■ Action item: Reproduce each line of the material precisely.

*** Dataset Section Begins ***

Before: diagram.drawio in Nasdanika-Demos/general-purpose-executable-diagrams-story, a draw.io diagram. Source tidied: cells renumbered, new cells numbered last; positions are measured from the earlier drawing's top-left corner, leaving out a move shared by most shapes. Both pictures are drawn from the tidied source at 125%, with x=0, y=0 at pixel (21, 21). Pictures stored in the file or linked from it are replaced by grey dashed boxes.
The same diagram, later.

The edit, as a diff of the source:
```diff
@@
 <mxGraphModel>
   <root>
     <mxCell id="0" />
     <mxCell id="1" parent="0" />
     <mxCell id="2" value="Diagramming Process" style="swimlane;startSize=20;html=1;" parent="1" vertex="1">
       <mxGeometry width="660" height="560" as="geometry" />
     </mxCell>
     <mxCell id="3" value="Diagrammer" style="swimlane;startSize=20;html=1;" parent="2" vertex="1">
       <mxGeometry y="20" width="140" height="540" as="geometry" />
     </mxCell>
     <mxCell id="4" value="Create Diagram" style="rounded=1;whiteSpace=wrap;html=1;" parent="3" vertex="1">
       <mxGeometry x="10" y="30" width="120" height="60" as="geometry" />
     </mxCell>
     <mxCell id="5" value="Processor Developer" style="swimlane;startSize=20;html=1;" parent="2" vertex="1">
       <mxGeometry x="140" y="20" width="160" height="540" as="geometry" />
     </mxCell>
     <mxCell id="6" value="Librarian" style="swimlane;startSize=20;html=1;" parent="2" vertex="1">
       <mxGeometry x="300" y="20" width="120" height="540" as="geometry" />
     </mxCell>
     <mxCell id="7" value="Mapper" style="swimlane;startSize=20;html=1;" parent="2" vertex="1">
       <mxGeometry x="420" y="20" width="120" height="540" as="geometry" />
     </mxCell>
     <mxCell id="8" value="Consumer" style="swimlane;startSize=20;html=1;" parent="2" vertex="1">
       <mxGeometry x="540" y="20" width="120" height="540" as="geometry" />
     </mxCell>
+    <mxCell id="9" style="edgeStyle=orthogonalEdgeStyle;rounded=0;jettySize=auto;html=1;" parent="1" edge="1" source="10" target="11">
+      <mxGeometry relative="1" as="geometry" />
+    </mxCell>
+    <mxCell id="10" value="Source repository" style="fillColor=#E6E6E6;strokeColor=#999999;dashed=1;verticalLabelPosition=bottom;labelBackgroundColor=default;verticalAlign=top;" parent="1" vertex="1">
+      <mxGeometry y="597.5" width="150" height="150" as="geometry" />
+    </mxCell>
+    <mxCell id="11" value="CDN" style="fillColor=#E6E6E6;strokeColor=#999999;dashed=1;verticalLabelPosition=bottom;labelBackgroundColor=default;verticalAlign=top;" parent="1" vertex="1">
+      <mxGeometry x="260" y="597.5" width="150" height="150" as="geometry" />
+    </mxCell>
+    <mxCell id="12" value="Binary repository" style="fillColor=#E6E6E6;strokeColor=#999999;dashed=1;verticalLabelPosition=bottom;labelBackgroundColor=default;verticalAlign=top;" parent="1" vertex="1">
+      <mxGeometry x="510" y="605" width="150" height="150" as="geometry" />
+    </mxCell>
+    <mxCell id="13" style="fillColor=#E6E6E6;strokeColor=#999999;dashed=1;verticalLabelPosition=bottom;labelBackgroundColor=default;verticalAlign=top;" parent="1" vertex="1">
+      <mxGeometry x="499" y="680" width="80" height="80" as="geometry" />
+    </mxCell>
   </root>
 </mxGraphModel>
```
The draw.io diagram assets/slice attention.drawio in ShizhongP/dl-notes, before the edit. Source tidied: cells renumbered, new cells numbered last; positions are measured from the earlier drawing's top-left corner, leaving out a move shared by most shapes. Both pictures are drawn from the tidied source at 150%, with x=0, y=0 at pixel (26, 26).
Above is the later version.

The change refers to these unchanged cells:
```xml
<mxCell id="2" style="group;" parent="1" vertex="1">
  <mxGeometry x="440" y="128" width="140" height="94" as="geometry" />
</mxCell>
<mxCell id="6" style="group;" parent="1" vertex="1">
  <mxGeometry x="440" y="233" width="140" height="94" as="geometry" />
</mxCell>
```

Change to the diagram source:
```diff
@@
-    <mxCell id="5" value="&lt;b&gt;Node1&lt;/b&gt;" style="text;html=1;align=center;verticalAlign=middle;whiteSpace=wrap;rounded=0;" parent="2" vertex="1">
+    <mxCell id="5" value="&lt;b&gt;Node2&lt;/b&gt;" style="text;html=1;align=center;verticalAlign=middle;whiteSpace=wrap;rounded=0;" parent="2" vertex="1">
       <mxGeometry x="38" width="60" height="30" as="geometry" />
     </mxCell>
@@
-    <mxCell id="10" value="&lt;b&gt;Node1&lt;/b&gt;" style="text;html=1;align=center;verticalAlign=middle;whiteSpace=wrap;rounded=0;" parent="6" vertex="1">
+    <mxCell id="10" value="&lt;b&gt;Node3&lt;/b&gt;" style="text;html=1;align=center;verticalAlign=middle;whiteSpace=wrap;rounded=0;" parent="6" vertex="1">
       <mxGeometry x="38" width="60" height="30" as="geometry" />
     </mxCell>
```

*** Dataset Section Ends ***

■ Answer:
Before: diagram.drawio in Nasdanika-Demos/general-purpose-executable-diagrams-story, a draw.io diagram. Source tidied: cells renumbered, new cells numbered last; positions are measured from the earlier drawing's top-left corner, leaving out a move shared by most shapes. Both pictures are drawn from the tidied source at 125%, with x=0, y=0 at pixel (21, 21). Pictures stored in the file or linked from it are replaced by grey dashed boxes.
The same diagram, later.

The edit, as a diff of the source:
```diff
@@
 <mxGraphModel>
   <root>
     <mxCell id="0" />
     <mxCell id="1" parent="0" />
     <mxCell id="2" value="Diagramming Process" style="swimlane;startSize=20;html=1;" parent="1" vertex="1">
       <mxGeometry width="660" height="560" as="geometry" />
     </mxCell>
     <mxCell id="3" value="Diagrammer" style="swimlane;startSize=20;html=1;" parent="2" vertex="1">
       <mxGeometry y="20" width="140" height="540" as="geometry" />
     </mxCell>
     <mxCell id="4" value="Create Diagram" style="rounded=1;whiteSpace=wrap;html=1;" parent="3" vertex="1">
       <mxGeometry x="10" y="30" width="120" height="60" as="geometry" />
     </mxCell>
     <mxCell id="5" value="Processor Developer" style="swimlane;startSize=20;html=1;" parent="2" vertex="1">
       <mxGeometry x="140" y="20" width="160" height="540" as="geometry" />
     </mxCell>
     <mxCell id="6" value="Librarian" style="swimlane;startSize=20;html=1;" parent="2" vertex="1">
       <mxGeometry x="300" y="20" width="120" height="540" as="geometry" />
     </mxCell>
     <mxCell id="7" value="Mapper" style="swimlane;startSize=20;html=1;" parent="2" vertex="1">
       <mxGeometry x="420" y="20" width="120" height="540" as="geometry" />
     </mxCell>
     <mxCell id="8" value="Consumer" style="swimlane;startSize=20;html=1;" parent="2" vertex="1">
       <mxGeometry x="540" y="20" width="120" height="540" as="geometry" />
     </mxCell>
+    <mxCell id="9" style="edgeStyle=orthogonalEdgeStyle;rounded=0;jettySize=auto;html=1;" parent="1" edge="1" source="10" target="11">
+      <mxGeometry relative="1" as="geometry" />
+    </mxCell>
+    <mxCell id="10" value="Source repository" style="fillColor=#E6E6E6;strokeColor=#999999;dashed=1;verticalLabelPosition=bottom;labelBackgroundColor=default;verticalAlign=top;" parent="1" vertex="1">
+      <mxGeometry y="597.5" width="150" height="150" as="geometry" />
+    </mxCell>
+    <mxCell id="11" value="CDN" style="fillColor=#E6E6E6;strokeColor=#999999;dashed=1;verticalLabelPosition=bottom;labelBackgroundColor=default;verticalAlign=top;" parent="1" vertex="1">
+      <mxGeometry x="260" y="597.5" width="150" height="150" as="geometry" />
+    </mxCell>
+    <mxCell id="12" value="Binary repository" style="fillColor=#E6E6E6;strokeColor=#999999;dashed=1;verticalLabelPosition=bottom;labelBackgroundColor=default;verticalAlign=top;" parent="1" vertex="1">
+      <mxGeometry x="510" y="605" width="150" height="150" as="geometry" />
+    </mxCell>
+    <mxCell id="13" style="fillColor=#E6E6E6;strokeColor=#999999;dashed=1;verticalLabelPosition=bottom;labelBackgroundColor=default;verticalAlign=top;" parent="1" vertex="1">
+      <mxGeometry x="499" y="680" width="80" height="80" as="geometry" />
+    </mxCell>
   </root>
 </mxGraphModel>
```
The draw.io diagram assets/slice attention.drawio in ShizhongP/dl-notes, before the edit. Source tidied: cells renumbered, new cells numbered last; positions are measured from the earlier drawing's top-left corner, leaving out a move shared by most shapes. Both pictures are drawn from the tidied source at 150%, with x=0, y=0 at pixel (26, 26).
Above is the later version.

The change refers to these unchanged cells:
```xml
<mxCell id="2" style="group;" parent="1" vertex="1">
  <mxGeometry x="440" y="128" width="140" height="94" as="geometry" />
</mxCell>
<mxCell id="6" style="group;" parent="1" vertex="1">
  <mxGeometry x="440" y="233" width="140" height="94" as="geometry" />
</mxCell>
```

Change to the diagram source:
```diff
@@
-    <mxCell id="5" value="&lt;b&gt;Node1&lt;/b&gt;" style="text;html=1;align=center;verticalAlign=middle;whiteSpace=wrap;rounded=0;" parent="2" vertex="1">
+    <mxCell id="5" value="&lt;b&gt;Node2&lt;/b&gt;" style="text;html=1;align=center;verticalAlign=middle;whiteSpace=wrap;rounded=0;" parent="2" vertex="1">
       <mxGeometry x="38" width="60" height="30" as="geometry" />
     </mxCell>
@@
-    <mxCell id="10" value="&lt;b&gt;Node1&lt;/b&gt;" style="text;html=1;align=center;verticalAlign=middle;whiteSpace=wrap;rounded=0;" parent="6" vertex="1">
+    <mxCell id="10" value="&lt;b&gt;Node3&lt;/b&gt;" style="text;html=1;align=center;verticalAlign=middle;whiteSpace=wrap;rounded=0;" parent="6" vertex="1">
       <mxGeometry x="38" width="60" height="30" as="geometry" />
     </mxCell>
```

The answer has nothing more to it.